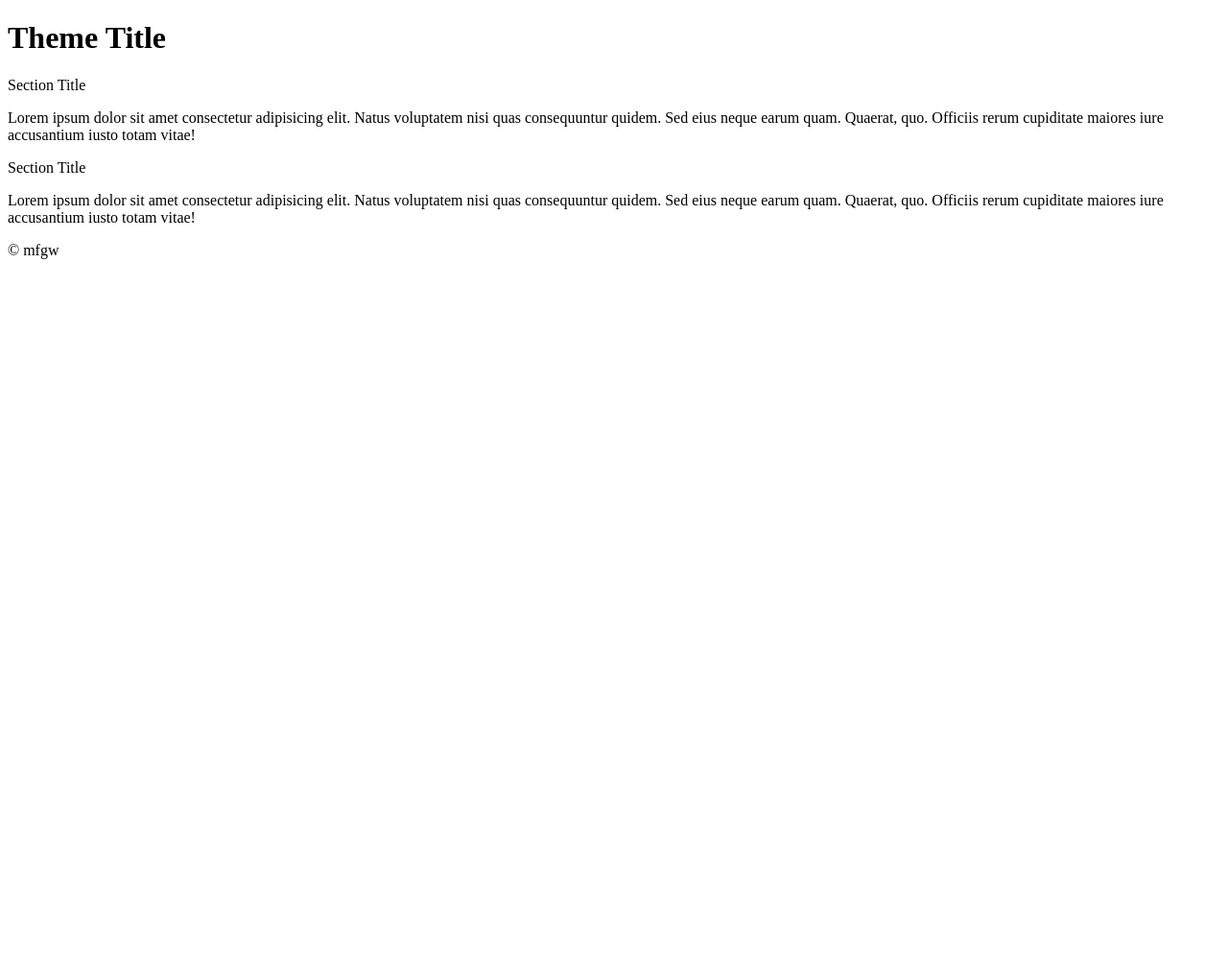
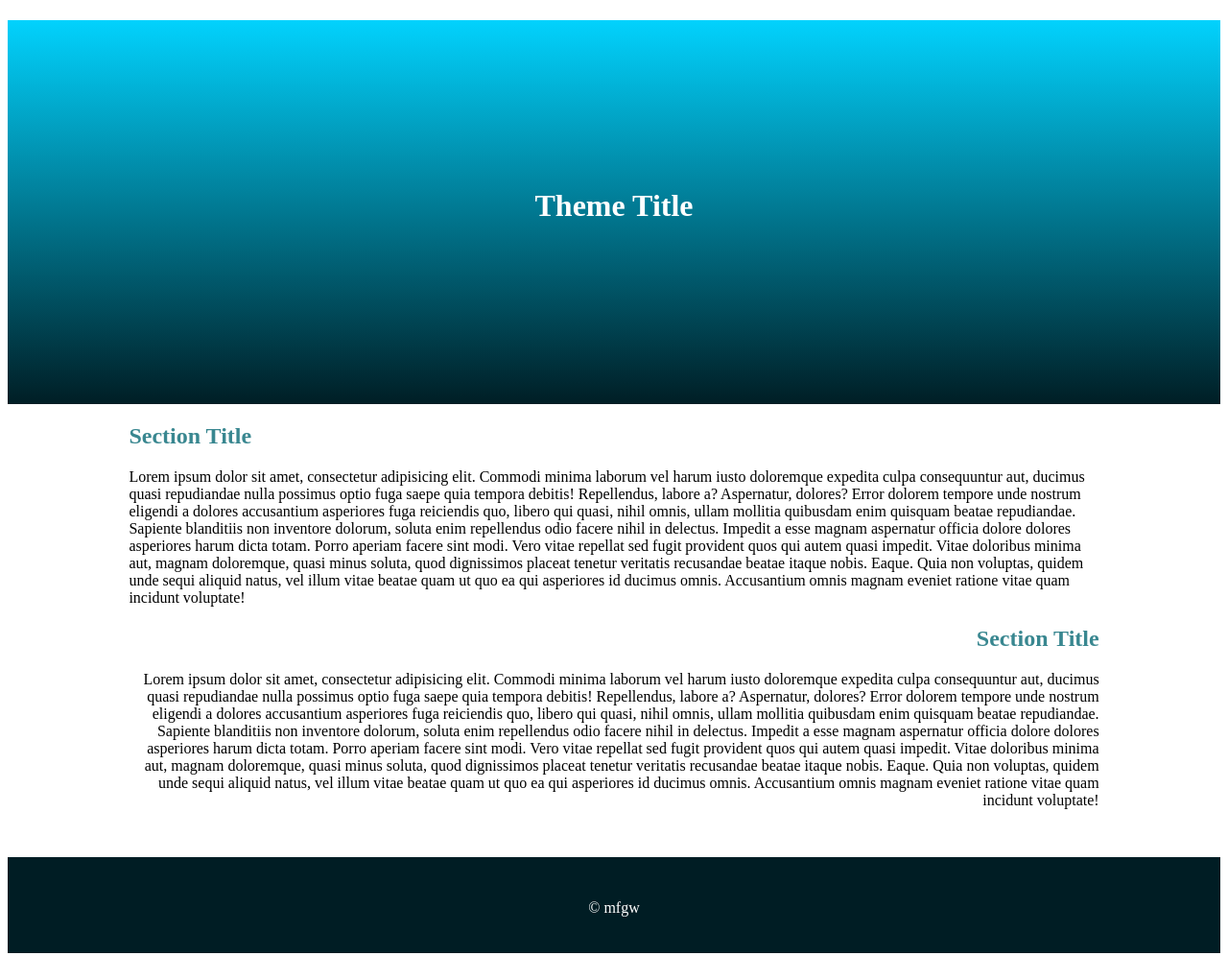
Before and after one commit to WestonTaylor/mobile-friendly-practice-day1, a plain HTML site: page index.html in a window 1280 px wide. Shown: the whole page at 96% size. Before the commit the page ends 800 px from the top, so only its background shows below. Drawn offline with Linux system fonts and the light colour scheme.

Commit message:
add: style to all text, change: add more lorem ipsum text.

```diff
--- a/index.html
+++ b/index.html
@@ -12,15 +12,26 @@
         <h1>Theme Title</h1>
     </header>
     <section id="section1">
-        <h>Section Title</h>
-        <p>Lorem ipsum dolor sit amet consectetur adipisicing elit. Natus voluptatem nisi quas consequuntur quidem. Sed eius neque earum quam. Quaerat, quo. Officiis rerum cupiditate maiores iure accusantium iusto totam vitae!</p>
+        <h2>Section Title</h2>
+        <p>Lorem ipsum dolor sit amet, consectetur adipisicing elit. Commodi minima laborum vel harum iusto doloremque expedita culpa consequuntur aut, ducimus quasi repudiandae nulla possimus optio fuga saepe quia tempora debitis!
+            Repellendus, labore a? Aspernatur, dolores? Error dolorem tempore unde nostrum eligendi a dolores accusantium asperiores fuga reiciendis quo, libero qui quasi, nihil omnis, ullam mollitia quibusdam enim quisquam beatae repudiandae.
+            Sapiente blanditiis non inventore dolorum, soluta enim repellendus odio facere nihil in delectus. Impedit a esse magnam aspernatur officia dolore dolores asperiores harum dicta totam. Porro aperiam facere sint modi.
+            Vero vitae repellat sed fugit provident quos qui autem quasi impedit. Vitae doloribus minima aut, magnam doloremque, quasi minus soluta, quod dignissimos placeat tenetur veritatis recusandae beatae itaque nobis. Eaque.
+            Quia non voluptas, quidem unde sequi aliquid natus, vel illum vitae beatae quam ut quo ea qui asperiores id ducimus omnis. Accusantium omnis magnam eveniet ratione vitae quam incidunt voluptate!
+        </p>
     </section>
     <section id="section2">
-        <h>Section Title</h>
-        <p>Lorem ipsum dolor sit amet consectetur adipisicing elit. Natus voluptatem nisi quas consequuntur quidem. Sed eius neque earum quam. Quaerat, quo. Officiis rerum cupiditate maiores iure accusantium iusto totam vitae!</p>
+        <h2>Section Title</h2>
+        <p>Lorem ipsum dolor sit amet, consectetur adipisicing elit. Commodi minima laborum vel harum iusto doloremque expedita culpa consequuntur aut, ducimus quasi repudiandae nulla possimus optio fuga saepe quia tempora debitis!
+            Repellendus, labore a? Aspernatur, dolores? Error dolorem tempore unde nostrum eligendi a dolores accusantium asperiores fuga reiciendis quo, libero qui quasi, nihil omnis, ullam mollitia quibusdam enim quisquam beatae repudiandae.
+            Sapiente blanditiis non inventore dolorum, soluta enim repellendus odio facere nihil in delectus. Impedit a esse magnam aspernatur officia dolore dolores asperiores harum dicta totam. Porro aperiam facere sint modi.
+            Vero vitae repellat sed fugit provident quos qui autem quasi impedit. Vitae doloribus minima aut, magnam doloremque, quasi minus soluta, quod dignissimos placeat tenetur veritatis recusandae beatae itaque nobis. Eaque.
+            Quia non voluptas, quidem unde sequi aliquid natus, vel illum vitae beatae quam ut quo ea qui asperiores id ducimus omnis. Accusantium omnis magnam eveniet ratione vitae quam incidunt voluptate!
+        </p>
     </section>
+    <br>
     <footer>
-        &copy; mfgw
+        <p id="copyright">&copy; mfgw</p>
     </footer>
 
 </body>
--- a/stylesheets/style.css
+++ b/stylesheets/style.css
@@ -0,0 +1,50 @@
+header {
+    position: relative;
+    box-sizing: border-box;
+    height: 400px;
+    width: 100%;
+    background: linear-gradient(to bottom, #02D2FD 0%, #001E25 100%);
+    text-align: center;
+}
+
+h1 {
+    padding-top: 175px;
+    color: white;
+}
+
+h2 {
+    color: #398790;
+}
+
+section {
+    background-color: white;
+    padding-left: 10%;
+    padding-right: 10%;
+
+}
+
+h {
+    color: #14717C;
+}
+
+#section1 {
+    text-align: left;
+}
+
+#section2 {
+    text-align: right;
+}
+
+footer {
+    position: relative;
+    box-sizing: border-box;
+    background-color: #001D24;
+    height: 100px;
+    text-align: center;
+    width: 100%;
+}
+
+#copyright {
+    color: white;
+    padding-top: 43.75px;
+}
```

...

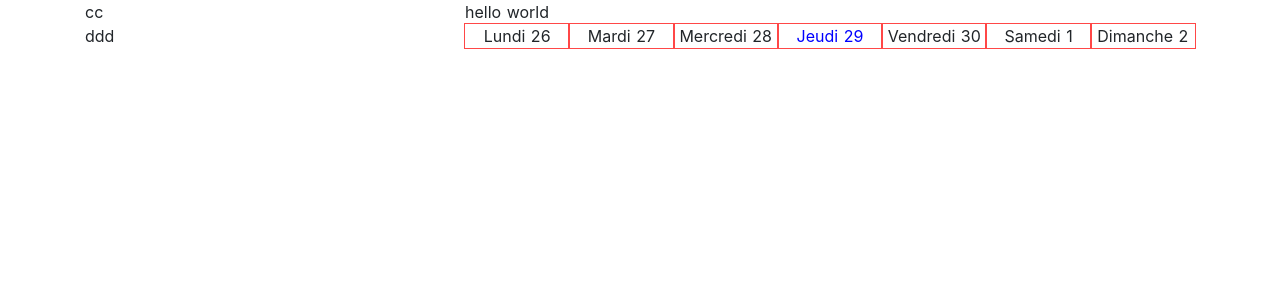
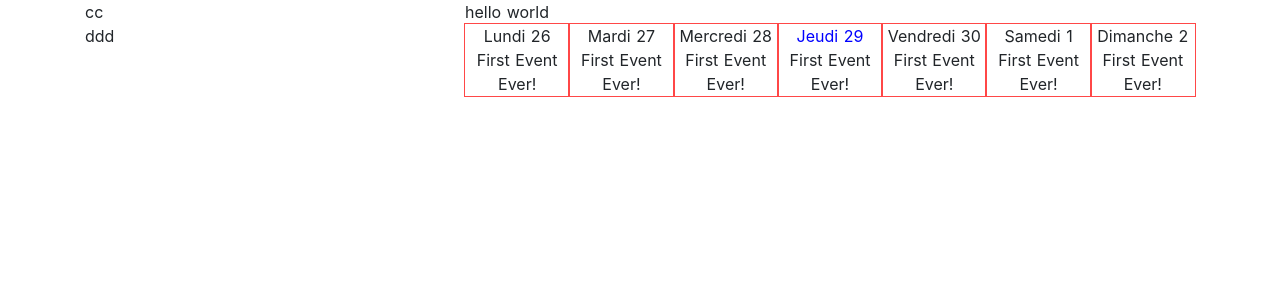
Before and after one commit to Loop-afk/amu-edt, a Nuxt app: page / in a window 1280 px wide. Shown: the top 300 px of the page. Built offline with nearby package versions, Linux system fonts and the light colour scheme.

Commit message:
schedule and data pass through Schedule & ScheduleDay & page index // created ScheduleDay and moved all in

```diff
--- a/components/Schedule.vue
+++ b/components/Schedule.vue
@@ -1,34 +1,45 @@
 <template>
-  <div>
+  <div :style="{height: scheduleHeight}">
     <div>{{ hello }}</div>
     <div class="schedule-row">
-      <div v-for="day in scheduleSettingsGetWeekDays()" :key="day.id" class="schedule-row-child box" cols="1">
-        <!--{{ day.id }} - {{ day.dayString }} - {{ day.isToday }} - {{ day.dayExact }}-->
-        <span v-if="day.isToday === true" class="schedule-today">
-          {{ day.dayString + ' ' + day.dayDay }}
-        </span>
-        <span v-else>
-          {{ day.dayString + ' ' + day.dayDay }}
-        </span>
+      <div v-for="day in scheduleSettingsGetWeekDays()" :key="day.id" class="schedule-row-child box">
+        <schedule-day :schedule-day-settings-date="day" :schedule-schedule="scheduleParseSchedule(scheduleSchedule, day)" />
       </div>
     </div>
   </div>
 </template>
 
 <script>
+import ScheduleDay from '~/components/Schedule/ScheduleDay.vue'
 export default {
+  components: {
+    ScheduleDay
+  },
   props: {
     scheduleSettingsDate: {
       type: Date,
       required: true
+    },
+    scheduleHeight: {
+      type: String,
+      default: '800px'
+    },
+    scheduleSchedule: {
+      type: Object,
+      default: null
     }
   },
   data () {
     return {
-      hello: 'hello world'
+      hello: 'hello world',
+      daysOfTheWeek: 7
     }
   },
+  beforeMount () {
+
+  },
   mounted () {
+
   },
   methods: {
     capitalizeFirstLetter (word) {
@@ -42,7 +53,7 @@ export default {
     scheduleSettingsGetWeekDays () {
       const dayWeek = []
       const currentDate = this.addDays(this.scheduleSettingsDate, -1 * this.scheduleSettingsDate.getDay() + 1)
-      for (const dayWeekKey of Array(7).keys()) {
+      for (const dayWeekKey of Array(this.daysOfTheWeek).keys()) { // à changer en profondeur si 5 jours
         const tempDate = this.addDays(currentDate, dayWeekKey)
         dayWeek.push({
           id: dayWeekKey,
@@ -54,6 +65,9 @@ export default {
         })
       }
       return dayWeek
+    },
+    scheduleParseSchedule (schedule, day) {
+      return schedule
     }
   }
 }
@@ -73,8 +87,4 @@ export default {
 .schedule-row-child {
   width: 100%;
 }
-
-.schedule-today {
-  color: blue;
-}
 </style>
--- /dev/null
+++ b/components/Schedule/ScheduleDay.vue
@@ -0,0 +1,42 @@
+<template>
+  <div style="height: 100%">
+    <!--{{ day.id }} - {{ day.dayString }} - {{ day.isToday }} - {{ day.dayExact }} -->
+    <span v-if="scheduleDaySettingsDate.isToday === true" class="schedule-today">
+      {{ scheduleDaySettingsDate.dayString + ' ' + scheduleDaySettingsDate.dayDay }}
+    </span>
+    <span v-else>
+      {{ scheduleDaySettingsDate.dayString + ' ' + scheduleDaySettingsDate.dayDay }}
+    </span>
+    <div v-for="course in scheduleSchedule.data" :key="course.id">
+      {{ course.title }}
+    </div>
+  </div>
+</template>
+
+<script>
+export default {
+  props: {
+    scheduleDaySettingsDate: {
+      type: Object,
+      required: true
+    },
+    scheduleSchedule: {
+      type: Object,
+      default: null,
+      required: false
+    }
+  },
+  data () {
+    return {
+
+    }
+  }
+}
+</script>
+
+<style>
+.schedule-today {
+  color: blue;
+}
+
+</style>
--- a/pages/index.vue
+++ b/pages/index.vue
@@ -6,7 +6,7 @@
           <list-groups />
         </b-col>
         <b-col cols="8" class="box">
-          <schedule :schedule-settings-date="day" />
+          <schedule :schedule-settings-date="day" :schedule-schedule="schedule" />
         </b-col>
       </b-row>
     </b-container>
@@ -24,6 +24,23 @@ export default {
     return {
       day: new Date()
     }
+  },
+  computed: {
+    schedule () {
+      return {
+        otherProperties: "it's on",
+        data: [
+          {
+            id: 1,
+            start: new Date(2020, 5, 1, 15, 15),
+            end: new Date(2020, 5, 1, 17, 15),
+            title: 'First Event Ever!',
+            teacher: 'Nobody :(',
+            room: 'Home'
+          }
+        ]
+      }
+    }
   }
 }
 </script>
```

### Problem statement
Report every line from the material above that mentions the word "scheduleSettingsGetWeekDays".

### Task output
-      <div v-for="day in scheduleSettingsGetWeekDays()" :key="day.id" class="schedule-row-child box" cols="1">
+      <div v-for="day in scheduleSettingsGetWeekDays()" :key="day.id" class="schedule-row-child box">
     scheduleSettingsGetWeekDays () {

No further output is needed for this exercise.